State lawmakers respond, say teacher raises are fully funded
ALBUQUERQUE, N.M. — State lawmakers are responding to criticism that they did not put enough state money toward the teacher pay raises that passed the legislature earlier this year. On Thursday, they emphasized that it’s all fully funded.
Some charter school leaders placed blame on the state during a virtual meeting with the Public Education Commission.
“Not enough money has gone into the system to be able to accommodate this,” said Matthew Pahl, executive director of the Public Charter Schools of New Mexico.
“It means we’re going to scale back what we’re doing,” said Eric Ahner, executive director of J. Paul Taylor Academy
Commission members showed empathy but not a lot of patience.
“I think it’s abhorrent that they planned all of this and didn’t plan to pay for it. It makes me crazy. They always do that,” said Steven Carrillo, with the state’s Public Education Commission. “What, are y’all stupid? You say you’re going to do this for our teachers, and you go home thinking about how great you are, then you don’t write the check?”
But they did write the check, according to state lawmakers on the committee that doles out the dollars.
“LFC got all the numbers correct. We added them. We met with superintendents,” said Sen. George Muñoz, D-Gallup, who is the vice-chair of the Legislative Finance Committee. “We never heard anything throughout the session that the numbers were off. Everybody double, triple and quadruple checked everything.”
He says they looked at all employees across the state and calculated how much raises would cost overall, and based on those calculations, the budget included $267 million to cover the higher salaries.
Muñoz also says the legislature decided to over-fund school districts to hopefully make up for any students who aren’t getting counted. Headcount is the biggest factor in how much money goes to districts every year.
Plus, he points out charter schools are often able to pay teachers more.
The head of the union negotiating with Albuquerque Public Schools says people who handle budgeting across the state are still finding challenges in making all these raises work.
“It is more complex this year than it’s ever been,” Albuquerque Teachers Federation President Ellen Bernstein said. “They’re worried about the amount of funding that goes with the mandates.”

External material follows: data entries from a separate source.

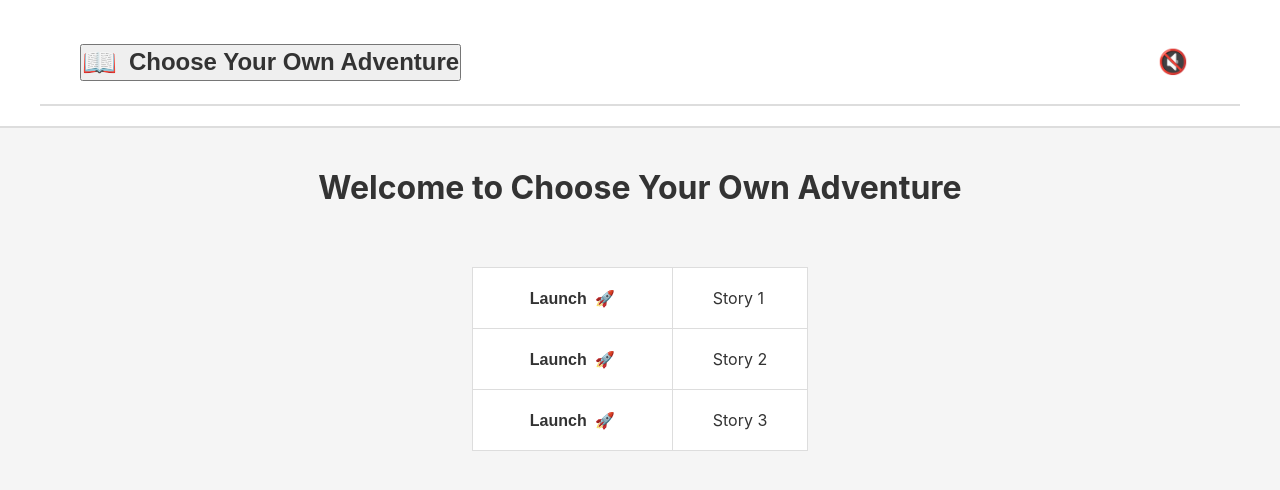
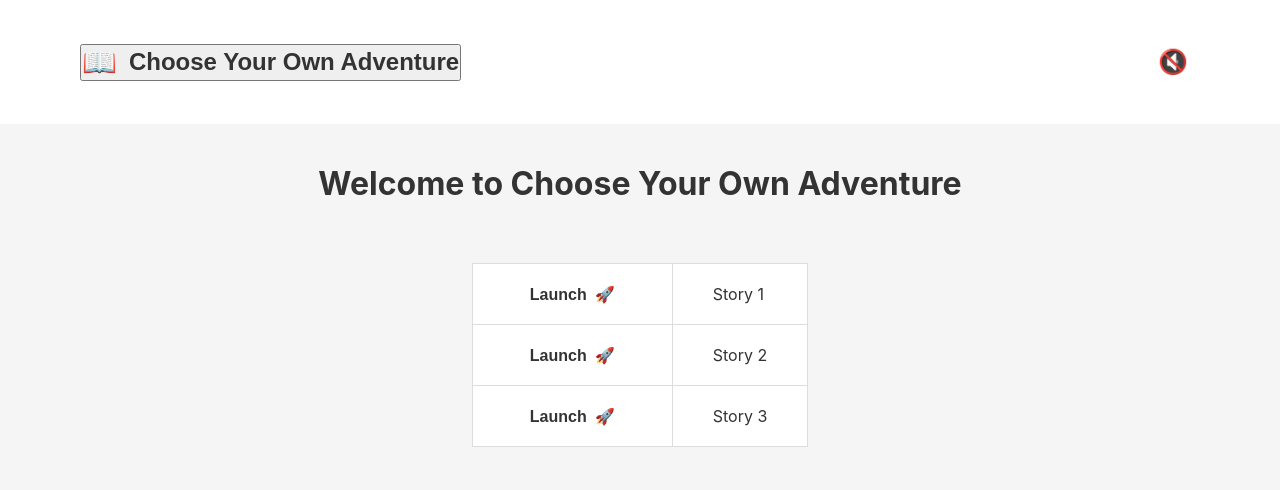
Before and after one commit to cawel/cawel.github.com, a plain HTML site: page cyoa/index.html in a window 1280 px wide. Drawn offline with Linux system fonts and the light colour scheme.

Commit message:
Remove header bottom border per UI update

```diff
--- a/cyoa/css/style.css
+++ b/cyoa/css/style.css
@@ -23,7 +23,7 @@
   display: flex;
   justify-content: space-between;
   align-items: center;
-  border-bottom: 2px solid #ddd;
+  /* removed border line per UI request */
   background-color: #fff;
 }
 
```
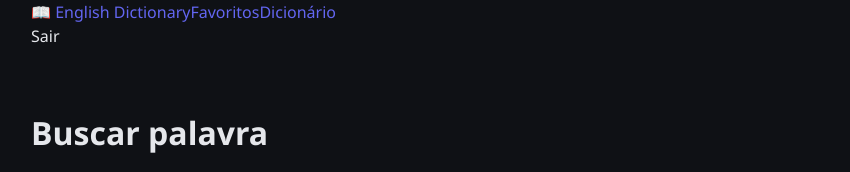
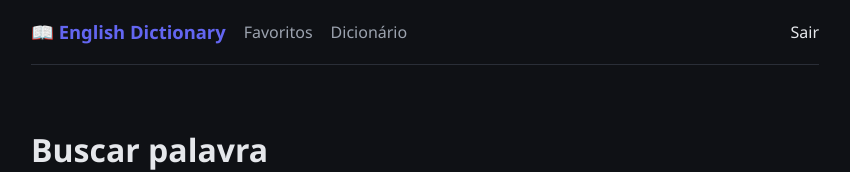
Before and after one commit to Hauagge/dictonary, a Next.js app in the folder frontend/: page / in a window 1280 px wide. Shown: the top 172 px of the page, without its empty margins (215-1065 px from the left). Built offline with nearby package versions, Linux system fonts and the light colour scheme; no server answers.

Commit message:
feat: enhance AppHeader layout with improved styling and structure

```diff
--- a/frontend/components/AppHeader.tsx
+++ b/frontend/components/AppHeader.tsx
@@ -3,16 +3,16 @@ import LogoutButton from "./LogoutButton"
 
 export default function AppHeader() {
   return (
-    <header className="topbar">
-      <nav className="nav">
-        <Link className="brand" href="/">
+    <header className="flex items-center justify-between py-[18px] border-b border-border">
+      <nav className="flex items-center gap-[18px]">
+        <Link className="font-bold text-[1.15rem]" href="/">
           📖 English Dictionary
         </Link>
 
-        <Link className="nav-link" href="/favorites">
+        <Link className="text-muted font-medium hover:text-primary" href="/favorites">
           Favoritos
         </Link>
-        <Link className="nav-link" href="/dictionary">
+        <Link className="text-muted font-medium hover:text-primary" href="/dictionary">
           Dicionário
         </Link>
       </nav>
```
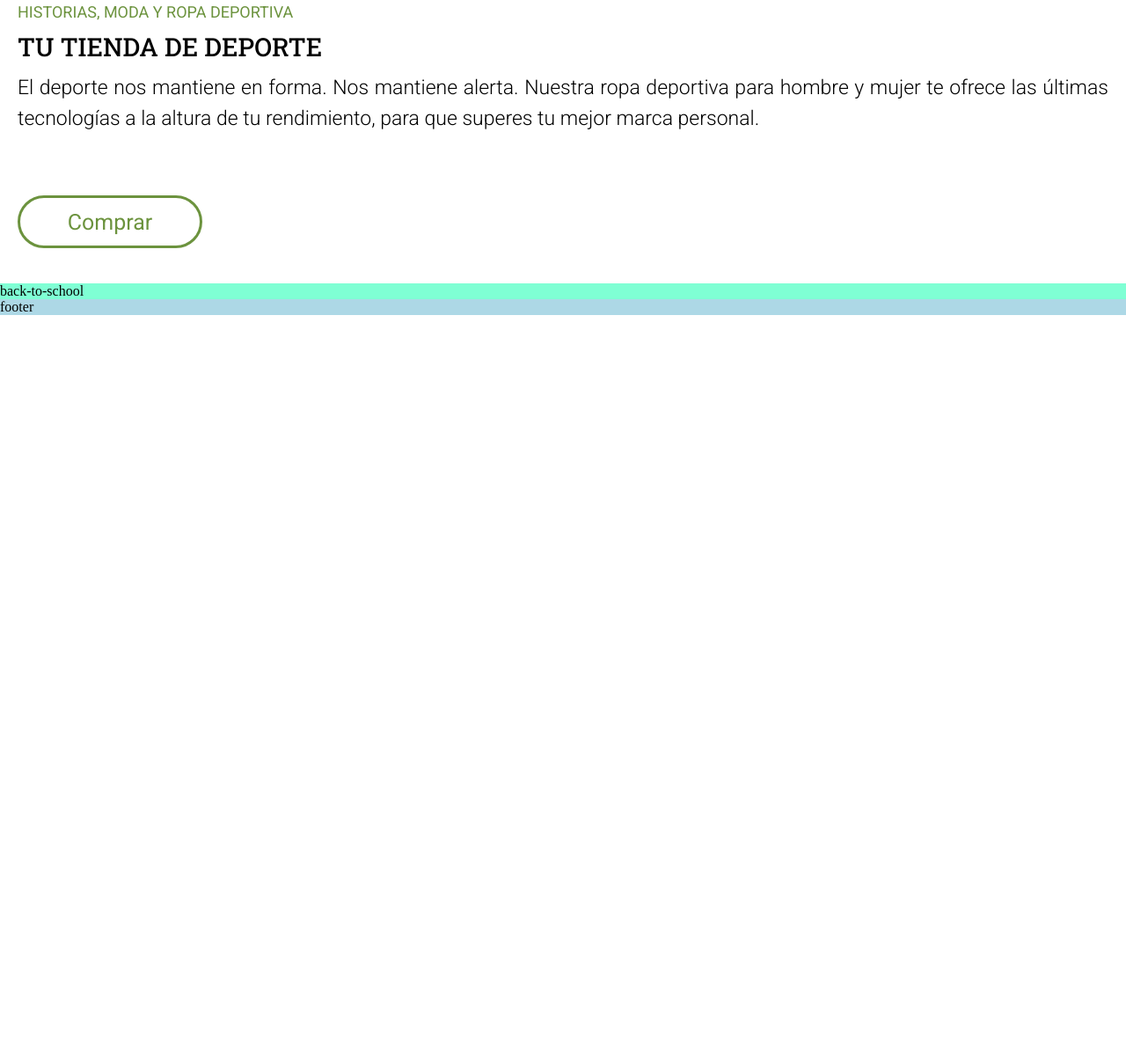
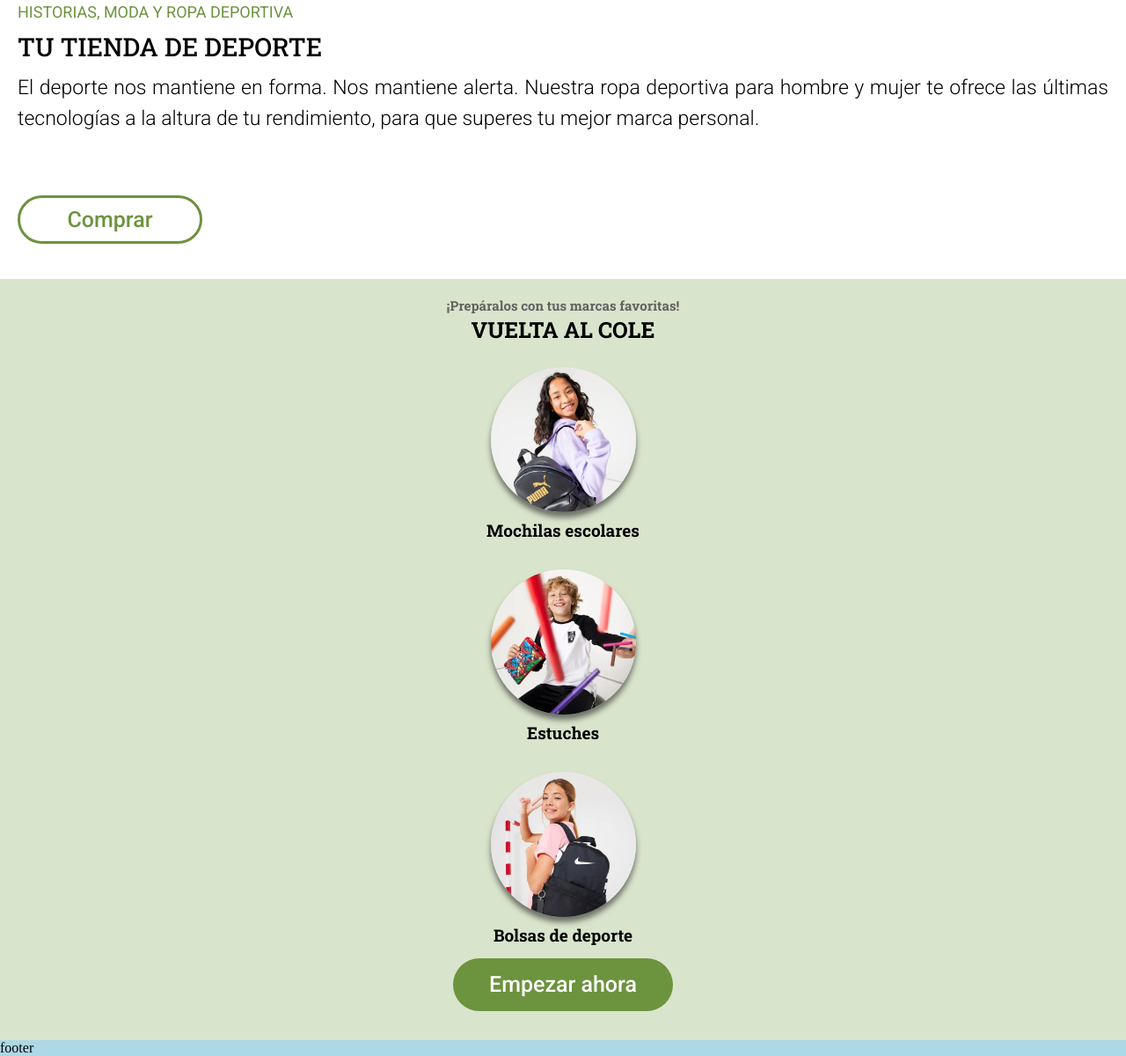
Before and after one commit to Adalab/modulo-1-evaluacion-final-juditcasamitjana, a website built with Vite: page src/index.html in a window 1280 px wide. Shown: the part 827-2027 px from the top of the page at 88% size. Before the commit the page ends 1185 px from the top, so only its background shows below. Built offline with nearby package versions, Linux system fonts and the light colour scheme.

Commit message:
add back-to-school grid

```diff
--- a/src/partials/back-to-school.html
+++ b/src/partials/back-to-school.html
@@ -1,3 +1,15 @@
 <section class="back-to-school">
-    back-to-school
+    <p class="back-to-school__text">¡Prepáralos con tus marcas favoritas!</p>
+    <h3 class="back-to-school__subtitle">VUELTA AL COLE</h3>
+
+    <img class= "back-to-school__backpacks" src="images/lpbts-mod05-img01-desk.png" alt="Foto Mochilas escolares">
+    <h4 class="back-to-school__backpacks">Mochilas escolares</h4>
+
+    <img class= "back-to-school__cases" src="images/lpbts-mod05-img04-mob.png" alt="Foto Estuches">
+    <h4 class="back-to-school__cases">Estuches</h4>
+
+    <img class= "back-to-school__bags" src="images/lpbts-mod05-img03-mob.png" alt="Foto Bolsas de deporte">
+    <h4 class="back-to-school__bags">Bolsas de deporte</h4>
+
+    <a href="/" class="back-to-school__btn">Empezar ahora</a>
 </section>
--- a/src/scss/core/_variables.scss
+++ b/src/scss/core/_variables.scss
@@ -3,9 +3,9 @@ $font-title: "Roboto Slab", serif;
 $font-text: 'Roboto', sans-serif;
 
 // colors
-$color-main: #061e36;
 $color-moss-green: #6c933e;
 $color-light-grey: #d9e4cc;
 $color-greyish-brown: #4a4a4a;
+$color-brownish-grey: #626262;
 $color-light: #ffffff;
 $color-dark: #000000;
--- a/src/scss/layout/_back-to-school.scss
+++ b/src/scss/layout/_back-to-school.scss
@@ -1,3 +1,78 @@
+@use "../core/variables" as vars;
+
 section.back-to-school {
-    background-color: aquamarine;
+    background-color: vars.$color-light-grey;
+    display: grid;
+    grid-template-columns: 1fr;
+    grid-template-rows: 40px 35px 190px 40px 190px 40px 190px 40px 100px;
+    justify-items: center;
+
+    & p.back-to-school__text {
+        color: vars.$color-brownish-grey;
+        font-family: vars.$font-title;
+        font-size: 15px;
+        font-weight: 700;
+        align-self: end;
+    }
+
+    & h3.back-to-school__subtitle {
+        color: vars.$color-dark;
+        font-family: vars.$font-title;
+        font-size: 25px;
+        align-self: center;
+    }
+
+    & img.back-to-school__backpacks {
+        width: 165px;
+        border-radius: 50%;
+        box-shadow: 0 6px 6px 0 rgba(0, 0, 0, 0.5);
+        align-self: end;
+    }
+
+    & h4.back-to-school__backpacks {
+        font-family: vars.$font-title;
+        font-size: 19px;
+        align-self: center;
+    }
+
+    & img.back-to-school__cases {
+        width: 165px;
+        border-radius: 50%;
+        box-shadow: 0 6px 6px 0 rgba(0, 0, 0, 0.5);
+        align-self: end;
+    }
+
+    & h4.back-to-school__cases {
+        font-family: vars.$font-title;
+        font-size: 19px;
+        align-self: center;
+    }
+
+    & img.back-to-school__bags {
+        width: 165px;
+        border-radius: 50%;
+        box-shadow: 0 6px 6px 0 rgba(0, 0, 0, 0.5);
+        align-self: end;
+    }
+
+    & h4.back-to-school__bags {
+        font-family: vars.$font-title;
+        font-size: 19px;
+        align-self: center;
+    }
+
+    & a.back-to-school__btn {
+        background-color: vars.$color-moss-green;
+        color: vars.$color-light;
+        font-family: vars.$font-text;
+        font-size: 25px;
+        font-weight: 500;
+        text-align: center;
+        line-height: 60px;
+        align-self: start;
+        width: 250px;
+        height: 60px;
+        border-radius: 50px;
+        margin-top: 7px;
+    }
 }
--- a/src/scss/layout/_header.scss
+++ b/src/scss/layout/_header.scss
@@ -13,9 +13,8 @@ header.hero {
     justify-content: end;
     align-items: center;
     text-align: center;
-}
 
-div.hero__menu {
+    & div.hero__menu {
         background-color: vars.$color-moss-green;
         width: 40px;
         height: 40px;
@@ -27,11 +26,11 @@ div.hero__menu {
         align-items: center;
     }
 
-img.hero__menu {
+    & img.hero__menu {
         width: 20px;
     }
 
-h1.hero__title {
+    & h1.hero__title {
         font-family: vars.$font-title;
         font-size: 40px;
         font-weight: bold;
@@ -39,13 +38,13 @@ h1.hero__title {
         padding: 40px 0;
     }
 
-p.hero__text {
+    & p.hero__text {
         font-family: vars.$font-text;
         font-size: 20x;
         width: 57%;
     }
 
-div.hero__icon {
+    & div.hero__icon {
         background-color: vars.$color-light;
         width: 40px;
         height: 40px;
@@ -55,3 +54,4 @@ div.hero__icon {
         align-items: center;
         margin: 20px 0 70px;
     }
+}
--- a/src/scss/layout/_shop.scss
+++ b/src/scss/layout/_shop.scss
@@ -33,10 +33,11 @@ section.shop {
         border-color: vars.$color-moss-green;
         border-radius: 40px;
         width: 210px;
-        height: 60px;
+        height: 55px;
         font-family: vars.$font-text;
         color: vars.$color-moss-green;
         font-size: 25px;
+        font-weight: 500;
         display: flex;
         justify-content: center;
         align-items: center;
```
Lines whose indentation alone changed are shown as unchanged.
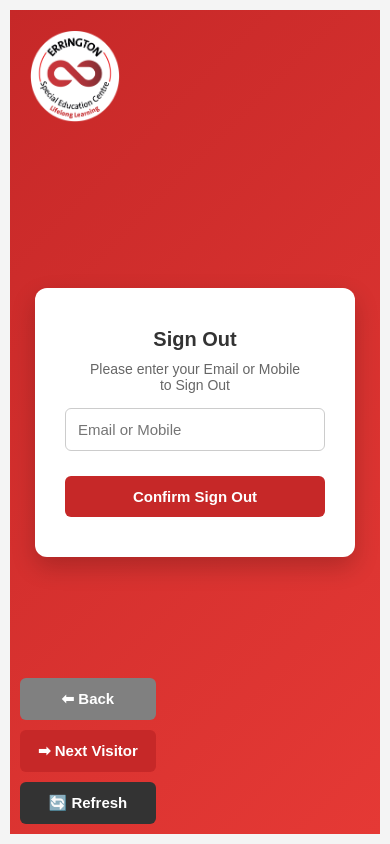
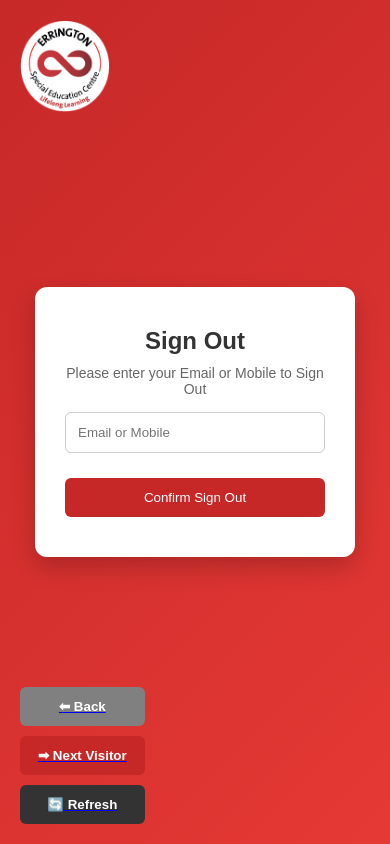
Before and after one commit to moghnome/Staff-signin-Kiosk, a Flask app: template templates/signout.html in a window 390 px wide. Run offline with Flask 3, Linux system fonts and the light colour scheme; the template is opened without the code that fills it, so the values that code supplies are empty.

Commit message:
Update signout.html

```diff
--- a/templates/signout.html
+++ b/templates/signout.html
@@ -3,148 +3,20 @@
 <head>
 <meta name="viewport" content="width=device-width, initial-scale=1.0">
 
-<style>
-    *{
-        margin:0;
-        padding:0;
-        box-sizing:border-box;
-    }
-
-    body{
-        font-family: Arial, sans-serif;
-        background:#f4f4f4;
-        padding:15px;
-    }
-
-    .container{
-        width:100%;
-        max-width:500px;
-        margin:auto;
-        background:white;
-        padding:20px;
-        border-radius:12px;
-        box-shadow:0 2px 10px rgba(0,0,0,0.1);
-    }
-
-    h1,h2,h3{
-        text-align:center;
-        margin-bottom:20px;
-        color:#333;
-    }
-
-    input,
-    select,
-    textarea,
-    button{
-        width:100%;
-        padding:14px;
-        margin-top:10px;
-        border-radius:8px;
-        border:1px solid #ccc;
-        font-size:16px;
-    }
-
-    button{
-        background:#800000;
-        color:white;
-        border:none;
-        cursor:pointer;
-        font-weight:bold;
-    }
-
-    button:hover{
-        background:#5e0000;
-    }
-
-    a{
-        text-decoration:none;
-    }
-
-    .card{
-        background:#fafafa;
-        padding:15px;
-        margin-top:15px;
-        border-radius:10px;
-        border:1px solid #ddd;
-    }
-
-    .table-container{
-        overflow-x:auto;
-    }
-
-    table{
-        width:100%;
-        border-collapse:collapse;
-        margin-top:15px;
-        min-width:600px;
-    }
-
-    table th,
-    table td{
-        border:1px solid #ccc;
-        padding:10px;
-        text-align:left;
-        font-size:14px;
-    }
-
-    table th{
-        background:#800000;
-        color:white;
-    }
-
-    .footer{
-        margin-top:20px;
-        text-align:center;
-        font-size:13px;
-        color:#555;
-    }
-
-    @media screen and (max-width:600px){
-
-        body{
-            padding:10px;
-        }
-
-        .container{
-            padding:15px;
-        }
-
-        h1{
-            font-size:24px;
-        }
-
-        h2{
-            font-size:20px;
-        }
-
-        input,
-        select,
-        textarea,
-        button{
-            font-size:15px;
-            padding:12px;
-        }
-
-        table th,
-        table td{
-            font-size:12px;
-            padding:8px;
-        }
-    }
-</style>
-
 <title>Sign Out</title>
 
 <style>
-* {
-    box-sizing: border-box;
+*{
+    margin:0;
+    padding:0;
+    box-sizing:border-box;
 }
 
-body {
-    margin: 0;
+body{
+    margin:0;
     font-family: Arial, sans-serif;
-    display: flex;
-    height: 100vh;
+    display:flex;
+    height:100vh;
 }
 
 /* LEFT IMAGE */
@@ -201,7 +73,7 @@
     border-radius: 6px;
 }
 
-/* MAIN BUTTON */
+/* BUTTON */
 button {
     width: 100%;
     padding: 12px;
@@ -211,14 +83,13 @@
     border: none;
     border-radius: 6px;
     cursor: pointer;
-    font-size: 15px;
 }
 
 button:hover {
     background: #a61c1c;
 }
 
-/* 🔻 BOTTOM LEFT BUTTONS */
+/* BOTTOM NAV */
 .bottom-left {
     position: fixed;
     bottom: 20px;
@@ -226,39 +97,27 @@
 }
 
 .bottom-left button {
-    display: block;
-    margin-top: 10px;
-    padding: 12px 18px;
-    border: none;
-    border-radius: 6px;
-    cursor: pointer;
-    font-weight: bold;
+    display:block;
+    margin-top:10px;
+    padding:12px 18px;
+    border:none;
+    border-radius:6px;
+    font-weight:bold;
+    cursor:pointer;
 }
 
-/* BUTTON COLORS */
-.btn-grey {
-    background: grey;
-    color: white;
-}
-
-.btn-dark {
-    background: #333;
-    color: white;
-}
-
-.btn-red {
-    background: #c62828;
-    color: white;
-}
+.btn-grey { background: grey; color:white; }
+.btn-dark { background: #333; color:white; }
+.btn-red { background: #c62828; color:white; }
 
 .btn-grey:hover { background:#555; }
 .btn-dark:hover { background:#000; }
 .btn-red:hover { background:#a61c1c; }
 
-/* RESPONSIVE */
-@media (max-width: 768px) {
-    .left { display: none; }
-    .right { width: 100%; }
+/* MOBILE */
+@media (max-width: 768px){
+    .left{ display:none; }
+    .right{ width:100%; }
 }
 </style>
 </head>
@@ -271,20 +130,23 @@
 
 <img src="{{ url_for('static', filename='logo.png') }}" class="logo">
 
-{% if request.args.get('msg') == 'already' %}
-    <div style="color:red; font-weight:bold; margin-bottom:10px;">
-        Already signed in, Sign out first
-    </div>
-{% endif %}
-
 <div class="box">
 
     <h2>Sign Out</h2>
-    <p>Please enter your Email or Mobile</p>
-<p>to Sign Out</p>
+    <p>Please enter your Email or Mobile to Sign Out</p>
 
+    {% if request.args.get('msg') == 'already' %}
+        <div style="color:red;font-weight:bold;margin-bottom:10px;">
+            Already signed out or not signed in
+        </div>
+    {% endif %}
 
-    <!-- ✅ SIGN OUT FORM -->
+    {% if request.args.get('msg') == 'notfound' %}
+        <div style="color:red;font-weight:bold;margin-bottom:10px;">
+            User not found
+        </div>
+    {% endif %}
+
     <form method="POST" action="/logout">
         <input type="text" name="login_id" placeholder="Email or Mobile" required>
         <button type="submit">Confirm Sign Out</button>
@@ -294,30 +156,21 @@
 
 </div>
 
-<!-- 🔻 BOTTOM LEFT NAVIGATION -->
+<!-- NAV -->
 <div class="bottom-left">
 
-    <a href="/">
-        <button class="btn-grey">⬅ Back</button>
-    </a>
-
-    <a href="/next">
-        <button class="btn-red">➡ Next Visitor</button>
-    </a>
-
-    <a href="/signout">
-        <button class="btn-dark">🔄 Refresh</button>
-    </a>
+    <a href="/"><button class="btn-grey">⬅ Back</button></a>
+    <a href="/next"><button class="btn-red">➡ Next Visitor</button></a>
+    <a href="/signout"><button class="btn-dark">🔄 Refresh</button></a>
 
 </div>
 
-<!-- AUTO TIMEOUT -->
 <script>
 let timeout;
 
-function resetTimer() {
+function resetTimer(){
     clearTimeout(timeout);
-    timeout = setTimeout(function () {
+    timeout = setTimeout(() => {
         window.location.href = "/";
     }, 30000);
 }
```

The exact raise teachers and staff members are getting varies, but almost everyone should be bumped up at least 7%.